There will be a big difference. Pitching live is all about how you handle your nerves when presenting and making sure you don’t forget the key points on each slide. With it being online, this year’s competition is going to be more about the quality of the underlying business and demonstrating the fundamentals to the judges. Entrants from previous years have created a high bar!
In your experience, what makes a successful Rising Stars company?
If you look at the companies which have been involved in the finals of the competition over the past couple of years, it’s clear that they share some similarities. Key for Rising Stars is to have some sort of demonstrable traction – either revenue growth, customer wins or improving underlying key metrics. We get quite a few entries each year from businesses at concept stage, and even though they are promising they are a little too early in their development to gain enough marks with the judges. Another similarity is to have a clearly defined audience, or niche; consumer businesses know exactly who their product is targeting and how they are going achieve sales. For B2B companies they know where they fit in the value chain and what problem they are solving.
And what do you look for in a founder and their team?
Again looking at previous Rising Stars winners, they tend to have a clear purpose as to why they founded their startup and they are driven to succeed despite what anyone tells them. Many successful founders have experienced failure before which creates a steely resilience. Building the right team around them is super important whatever stage they’re at, so having the right support structure and network – business angels or a chairman or CFO that has been through the process before – is really important.
How does the judging process work?
The Rising Stars judging process is very transparent. It’s made clear to applicants from the outset that at every stage of the competition, judges are scoring on five criteria: value proposition; competitive advantage; current traction; experience of the team; and potential to scale. There are three stages of judging, and at each stage judging panels are made up of judges from across the UK’s tech ecosystems; they are from a variety of roles, including investors, entrepreneurs, community leaders, corporate leaders and accelerator leaders.

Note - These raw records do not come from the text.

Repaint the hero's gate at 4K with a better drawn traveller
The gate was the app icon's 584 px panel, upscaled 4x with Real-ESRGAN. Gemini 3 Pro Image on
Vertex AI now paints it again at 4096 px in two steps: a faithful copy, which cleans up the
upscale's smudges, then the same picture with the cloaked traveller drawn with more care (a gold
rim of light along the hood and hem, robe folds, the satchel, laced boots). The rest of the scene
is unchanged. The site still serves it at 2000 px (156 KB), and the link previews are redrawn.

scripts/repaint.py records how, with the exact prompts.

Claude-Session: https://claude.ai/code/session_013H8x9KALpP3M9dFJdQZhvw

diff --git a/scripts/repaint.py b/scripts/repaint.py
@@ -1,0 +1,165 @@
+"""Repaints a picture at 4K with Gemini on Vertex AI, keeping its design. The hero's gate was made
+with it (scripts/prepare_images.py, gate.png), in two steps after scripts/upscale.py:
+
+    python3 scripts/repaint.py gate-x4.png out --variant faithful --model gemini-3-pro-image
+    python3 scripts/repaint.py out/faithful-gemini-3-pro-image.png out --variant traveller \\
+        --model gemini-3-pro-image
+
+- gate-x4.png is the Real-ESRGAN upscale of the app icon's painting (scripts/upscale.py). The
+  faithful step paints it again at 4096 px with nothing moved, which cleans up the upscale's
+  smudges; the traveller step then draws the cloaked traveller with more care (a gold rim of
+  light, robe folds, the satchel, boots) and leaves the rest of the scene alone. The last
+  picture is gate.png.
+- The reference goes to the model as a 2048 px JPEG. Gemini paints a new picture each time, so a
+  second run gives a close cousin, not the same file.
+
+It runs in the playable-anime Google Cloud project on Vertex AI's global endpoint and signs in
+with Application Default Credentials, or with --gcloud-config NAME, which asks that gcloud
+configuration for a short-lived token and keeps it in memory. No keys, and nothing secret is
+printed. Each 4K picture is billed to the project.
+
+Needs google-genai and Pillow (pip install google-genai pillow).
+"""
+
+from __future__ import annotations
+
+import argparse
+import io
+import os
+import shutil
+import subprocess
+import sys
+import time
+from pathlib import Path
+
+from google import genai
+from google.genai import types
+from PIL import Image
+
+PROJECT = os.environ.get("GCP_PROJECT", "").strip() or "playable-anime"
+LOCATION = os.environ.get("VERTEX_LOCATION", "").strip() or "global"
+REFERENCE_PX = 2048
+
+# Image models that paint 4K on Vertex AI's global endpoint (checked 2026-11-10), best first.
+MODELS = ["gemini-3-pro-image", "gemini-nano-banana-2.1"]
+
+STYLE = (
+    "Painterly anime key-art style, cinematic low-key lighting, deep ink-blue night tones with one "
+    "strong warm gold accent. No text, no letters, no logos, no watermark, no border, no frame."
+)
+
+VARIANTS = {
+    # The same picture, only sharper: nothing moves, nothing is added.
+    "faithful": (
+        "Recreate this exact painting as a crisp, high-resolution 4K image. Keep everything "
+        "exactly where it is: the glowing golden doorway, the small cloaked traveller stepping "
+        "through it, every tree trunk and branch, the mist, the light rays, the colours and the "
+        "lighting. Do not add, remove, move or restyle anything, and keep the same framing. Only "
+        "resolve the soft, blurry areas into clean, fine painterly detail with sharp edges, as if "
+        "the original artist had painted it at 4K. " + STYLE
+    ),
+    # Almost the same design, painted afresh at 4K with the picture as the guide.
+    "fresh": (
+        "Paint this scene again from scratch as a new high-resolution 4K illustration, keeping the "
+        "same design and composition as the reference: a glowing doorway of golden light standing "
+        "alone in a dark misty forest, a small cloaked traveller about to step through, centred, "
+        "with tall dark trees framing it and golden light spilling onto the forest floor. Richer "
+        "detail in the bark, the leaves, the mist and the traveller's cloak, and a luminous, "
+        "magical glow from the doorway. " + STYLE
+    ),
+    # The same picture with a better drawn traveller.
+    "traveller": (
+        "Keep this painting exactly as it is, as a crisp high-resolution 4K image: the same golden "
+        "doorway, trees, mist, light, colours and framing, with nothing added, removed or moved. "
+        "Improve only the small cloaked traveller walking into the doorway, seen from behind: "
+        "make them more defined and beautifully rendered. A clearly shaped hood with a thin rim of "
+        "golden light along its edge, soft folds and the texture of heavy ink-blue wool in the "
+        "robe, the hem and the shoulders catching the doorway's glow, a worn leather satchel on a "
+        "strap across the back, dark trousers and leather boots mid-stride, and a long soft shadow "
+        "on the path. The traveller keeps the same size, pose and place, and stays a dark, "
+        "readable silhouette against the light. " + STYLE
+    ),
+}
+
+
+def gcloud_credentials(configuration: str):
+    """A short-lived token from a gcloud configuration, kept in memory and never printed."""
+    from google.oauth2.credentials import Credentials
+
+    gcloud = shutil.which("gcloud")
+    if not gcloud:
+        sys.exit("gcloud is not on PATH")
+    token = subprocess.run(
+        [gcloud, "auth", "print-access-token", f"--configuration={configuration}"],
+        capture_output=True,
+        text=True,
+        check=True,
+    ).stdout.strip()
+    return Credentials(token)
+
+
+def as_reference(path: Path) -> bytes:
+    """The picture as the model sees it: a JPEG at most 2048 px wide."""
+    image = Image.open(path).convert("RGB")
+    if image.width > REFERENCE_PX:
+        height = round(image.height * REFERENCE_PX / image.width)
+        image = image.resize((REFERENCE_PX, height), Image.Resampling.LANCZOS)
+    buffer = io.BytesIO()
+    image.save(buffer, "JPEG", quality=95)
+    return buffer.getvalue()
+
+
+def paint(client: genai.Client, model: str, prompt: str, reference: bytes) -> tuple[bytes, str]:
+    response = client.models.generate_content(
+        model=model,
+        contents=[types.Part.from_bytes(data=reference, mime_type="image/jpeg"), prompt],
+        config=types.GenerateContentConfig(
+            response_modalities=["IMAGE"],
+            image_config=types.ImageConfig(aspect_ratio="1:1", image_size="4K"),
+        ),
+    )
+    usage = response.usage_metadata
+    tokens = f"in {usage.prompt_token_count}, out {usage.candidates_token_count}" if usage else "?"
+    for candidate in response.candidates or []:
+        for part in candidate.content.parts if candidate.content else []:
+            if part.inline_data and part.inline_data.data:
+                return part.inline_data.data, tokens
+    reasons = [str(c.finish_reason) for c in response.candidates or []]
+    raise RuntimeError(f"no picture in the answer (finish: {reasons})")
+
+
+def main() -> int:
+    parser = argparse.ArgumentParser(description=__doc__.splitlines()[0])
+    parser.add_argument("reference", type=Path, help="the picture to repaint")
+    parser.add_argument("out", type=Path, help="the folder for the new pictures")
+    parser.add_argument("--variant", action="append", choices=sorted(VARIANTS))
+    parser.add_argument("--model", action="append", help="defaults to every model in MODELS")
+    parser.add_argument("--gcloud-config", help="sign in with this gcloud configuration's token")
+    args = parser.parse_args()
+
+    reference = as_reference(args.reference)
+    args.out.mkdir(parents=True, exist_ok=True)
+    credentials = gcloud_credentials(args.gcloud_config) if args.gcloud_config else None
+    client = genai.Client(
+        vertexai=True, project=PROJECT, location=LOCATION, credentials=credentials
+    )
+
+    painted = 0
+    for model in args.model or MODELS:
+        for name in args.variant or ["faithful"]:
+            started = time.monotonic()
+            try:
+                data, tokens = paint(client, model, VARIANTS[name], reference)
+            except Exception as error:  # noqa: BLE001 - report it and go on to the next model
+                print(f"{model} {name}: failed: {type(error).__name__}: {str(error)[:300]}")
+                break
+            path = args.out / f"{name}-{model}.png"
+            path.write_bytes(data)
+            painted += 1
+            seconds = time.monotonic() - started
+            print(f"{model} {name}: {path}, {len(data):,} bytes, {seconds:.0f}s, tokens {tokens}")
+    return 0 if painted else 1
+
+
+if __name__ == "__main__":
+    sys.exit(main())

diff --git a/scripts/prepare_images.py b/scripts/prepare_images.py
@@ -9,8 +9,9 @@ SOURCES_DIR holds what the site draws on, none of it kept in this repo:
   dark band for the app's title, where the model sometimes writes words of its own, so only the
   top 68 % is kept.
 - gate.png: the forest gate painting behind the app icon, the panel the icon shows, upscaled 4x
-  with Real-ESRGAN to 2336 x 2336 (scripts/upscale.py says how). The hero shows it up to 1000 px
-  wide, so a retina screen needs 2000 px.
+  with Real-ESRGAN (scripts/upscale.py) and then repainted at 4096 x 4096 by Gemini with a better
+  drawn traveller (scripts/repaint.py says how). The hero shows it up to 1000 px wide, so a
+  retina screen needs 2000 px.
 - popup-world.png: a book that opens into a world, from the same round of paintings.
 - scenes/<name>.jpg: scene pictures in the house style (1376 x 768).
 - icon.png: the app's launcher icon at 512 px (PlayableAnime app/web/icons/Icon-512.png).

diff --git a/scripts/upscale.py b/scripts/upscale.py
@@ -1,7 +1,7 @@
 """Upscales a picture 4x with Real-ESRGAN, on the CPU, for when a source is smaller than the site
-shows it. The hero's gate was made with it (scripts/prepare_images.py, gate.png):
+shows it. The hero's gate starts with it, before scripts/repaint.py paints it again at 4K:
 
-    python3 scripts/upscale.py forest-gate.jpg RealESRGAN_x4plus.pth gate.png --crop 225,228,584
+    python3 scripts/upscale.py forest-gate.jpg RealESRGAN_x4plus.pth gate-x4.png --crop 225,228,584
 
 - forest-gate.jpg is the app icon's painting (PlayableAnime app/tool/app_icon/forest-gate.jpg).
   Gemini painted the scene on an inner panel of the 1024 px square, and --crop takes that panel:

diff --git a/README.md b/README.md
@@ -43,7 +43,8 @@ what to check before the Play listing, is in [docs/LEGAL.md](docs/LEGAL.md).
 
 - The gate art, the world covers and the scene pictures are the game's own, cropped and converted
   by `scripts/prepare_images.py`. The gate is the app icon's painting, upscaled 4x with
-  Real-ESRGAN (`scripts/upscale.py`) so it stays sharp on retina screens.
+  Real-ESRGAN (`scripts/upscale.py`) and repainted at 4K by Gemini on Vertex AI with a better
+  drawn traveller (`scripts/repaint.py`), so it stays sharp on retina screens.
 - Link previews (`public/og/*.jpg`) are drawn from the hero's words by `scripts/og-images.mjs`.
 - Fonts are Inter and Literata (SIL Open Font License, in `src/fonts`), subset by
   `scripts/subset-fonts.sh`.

In the first stage of judging, applications are sent to a panel of around 40 judges across the UK. Each judge receives around 15 applications assigned at random, and all applications are scored by at least three judges to ensure fairness. The five highest scoring companies from each region are named ‘Rising Stars Regional Winners’ and progress to the next stage of the competition.
The second round of judging, the Rising Stars Semi-Finals, involves each regional winner pitching to a panel of judges. Founders are asked to deliver a three-minute pitch and then have a Q&A with the judges. All pitching will be done virtually this year, with founders receiving pitch training and coaching to help them prepare for the semis. The 20 highest scoring companies in the semis are named as UK Finalists.
The final round of judging decides the 10 overall UK Winners and will be largely done through a judges’ roundtable, with an opportunity for the finalists to have a short Q&A with them. My role in the process is as the independent adjudicator for the Semi-Finals and final judging roundtable; I’m there to ensure scoring is fair and the whole process is robust. Judges’ feedback is recorded and fed back to the companies in the competition as much as possible.
What previous winners have stood out in memory?
There have been a few! If I was to pick one which is topical at the moment, it would be Serelay from Rising Stars 1.0 who were combating fake news by allowing users to verify content and flag pictures or videos which had been digitally altered. At the time not much was known about so-called deepfakes, while today people are increasingly aware of the issues they create. Their business purpose was clear – they had the foresight to see that a world full of deepfakes wasn’t going to be good for anyone and the way that they were solving the problem by using AI and machine learning resonated well with the judges.